- _What to work on_: Go through the records and filter out every line lacking the word "sheet"; copy the lines that remain.

Records supplied Block Start

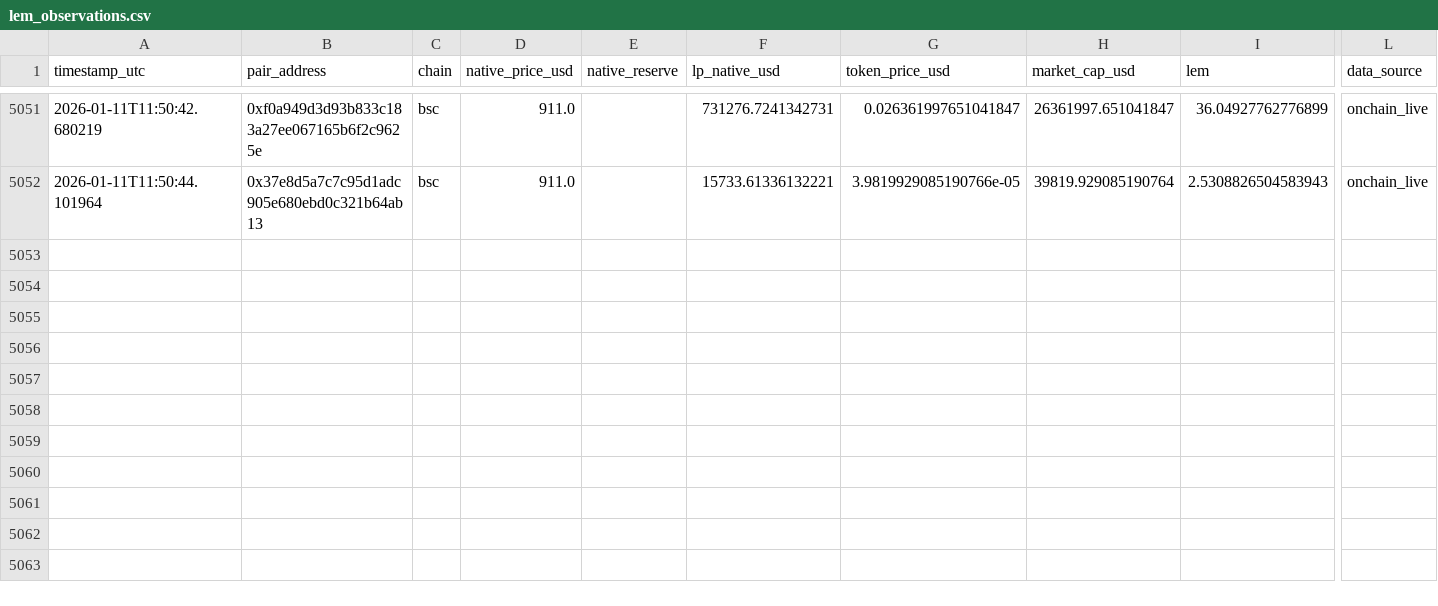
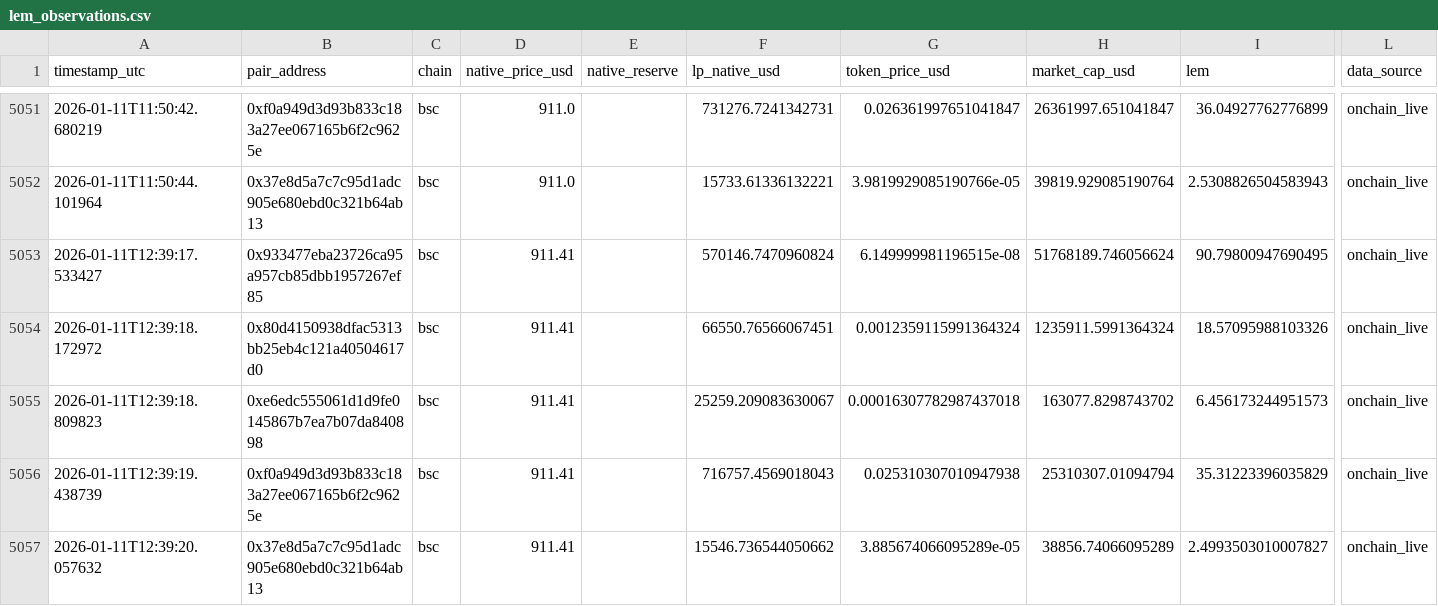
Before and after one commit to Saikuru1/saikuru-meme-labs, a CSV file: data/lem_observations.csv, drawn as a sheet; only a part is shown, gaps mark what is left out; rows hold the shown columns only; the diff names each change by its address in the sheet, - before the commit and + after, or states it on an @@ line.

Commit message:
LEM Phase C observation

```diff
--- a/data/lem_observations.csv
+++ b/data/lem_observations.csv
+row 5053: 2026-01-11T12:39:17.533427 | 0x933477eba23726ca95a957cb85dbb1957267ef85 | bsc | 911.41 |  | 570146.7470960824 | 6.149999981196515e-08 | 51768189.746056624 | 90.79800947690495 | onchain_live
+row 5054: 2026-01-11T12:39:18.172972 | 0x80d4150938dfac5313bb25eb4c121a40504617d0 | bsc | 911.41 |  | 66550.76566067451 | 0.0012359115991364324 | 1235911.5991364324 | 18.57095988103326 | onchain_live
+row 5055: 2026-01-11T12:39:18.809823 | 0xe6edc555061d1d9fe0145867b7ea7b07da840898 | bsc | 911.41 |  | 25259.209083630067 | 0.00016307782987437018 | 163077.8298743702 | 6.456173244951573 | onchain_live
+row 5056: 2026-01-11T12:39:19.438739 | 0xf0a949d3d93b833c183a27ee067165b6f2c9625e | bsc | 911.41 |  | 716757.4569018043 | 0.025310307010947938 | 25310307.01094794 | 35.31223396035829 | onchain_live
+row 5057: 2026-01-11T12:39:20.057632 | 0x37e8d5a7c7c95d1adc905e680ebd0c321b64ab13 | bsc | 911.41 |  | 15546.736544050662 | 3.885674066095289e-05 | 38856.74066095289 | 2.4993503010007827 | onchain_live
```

Records supplied Block End
Records supplied Block Start

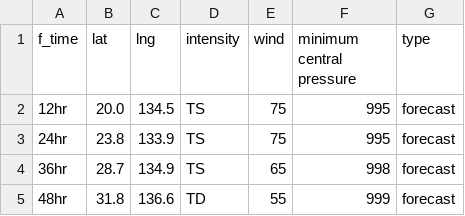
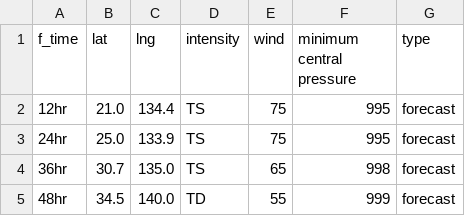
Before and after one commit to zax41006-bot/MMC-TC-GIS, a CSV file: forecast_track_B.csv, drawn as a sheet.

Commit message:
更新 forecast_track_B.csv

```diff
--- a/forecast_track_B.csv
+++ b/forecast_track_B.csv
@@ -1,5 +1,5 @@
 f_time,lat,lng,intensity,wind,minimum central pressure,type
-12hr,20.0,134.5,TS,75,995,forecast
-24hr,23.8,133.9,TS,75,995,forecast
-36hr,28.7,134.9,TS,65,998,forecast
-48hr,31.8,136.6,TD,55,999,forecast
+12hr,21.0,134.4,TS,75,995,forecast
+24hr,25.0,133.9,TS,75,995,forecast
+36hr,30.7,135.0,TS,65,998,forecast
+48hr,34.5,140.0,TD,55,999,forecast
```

Records supplied Block End
Records supplied Block Start

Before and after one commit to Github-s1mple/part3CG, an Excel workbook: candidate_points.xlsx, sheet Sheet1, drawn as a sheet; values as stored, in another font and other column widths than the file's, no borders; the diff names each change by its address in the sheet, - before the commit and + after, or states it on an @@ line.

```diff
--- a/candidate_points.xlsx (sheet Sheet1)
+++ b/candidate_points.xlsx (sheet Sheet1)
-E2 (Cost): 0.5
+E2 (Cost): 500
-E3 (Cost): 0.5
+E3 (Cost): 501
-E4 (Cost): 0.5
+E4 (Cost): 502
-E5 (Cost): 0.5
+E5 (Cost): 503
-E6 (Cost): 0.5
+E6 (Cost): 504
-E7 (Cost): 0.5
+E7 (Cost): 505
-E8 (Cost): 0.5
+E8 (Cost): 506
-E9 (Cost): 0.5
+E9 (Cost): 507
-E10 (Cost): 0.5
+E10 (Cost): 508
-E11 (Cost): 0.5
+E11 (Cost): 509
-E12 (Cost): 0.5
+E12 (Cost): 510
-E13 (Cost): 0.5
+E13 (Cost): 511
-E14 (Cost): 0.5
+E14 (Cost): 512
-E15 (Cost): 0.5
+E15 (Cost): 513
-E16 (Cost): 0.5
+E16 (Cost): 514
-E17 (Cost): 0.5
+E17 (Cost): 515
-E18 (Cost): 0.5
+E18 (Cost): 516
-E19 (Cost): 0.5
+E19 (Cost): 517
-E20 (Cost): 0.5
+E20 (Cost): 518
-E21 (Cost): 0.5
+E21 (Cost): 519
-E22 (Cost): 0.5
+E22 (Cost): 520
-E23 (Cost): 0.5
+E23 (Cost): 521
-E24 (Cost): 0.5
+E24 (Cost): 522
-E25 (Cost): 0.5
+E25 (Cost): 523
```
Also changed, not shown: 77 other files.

Records supplied Block End

- _Written answer_:
Before and after one commit to Saikuru1/saikuru-meme-labs, a CSV file: data/lem_observations.csv, drawn as a sheet; only a part is shown, gaps mark what is left out; rows hold the shown columns only; the diff names each change by its address in the sheet, - before the commit and + after, or states it on an @@ line.
Before and after one commit to zax41006-bot/MMC-TC-GIS, a CSV file: forecast_track_B.csv, drawn as a sheet.
Before and after one commit to Github-s1mple/part3CG, an Excel workbook: candidate_points.xlsx, sheet Sheet1, drawn as a sheet; values as stored, in another font and other column widths than the file's, no borders; the diff names each change by its address in the sheet, - before the commit and + after, or states it on an @@ line.
--- a/candidate_points.xlsx (sheet Sheet1)
+++ b/candidate_points.xlsx (sheet Sheet1)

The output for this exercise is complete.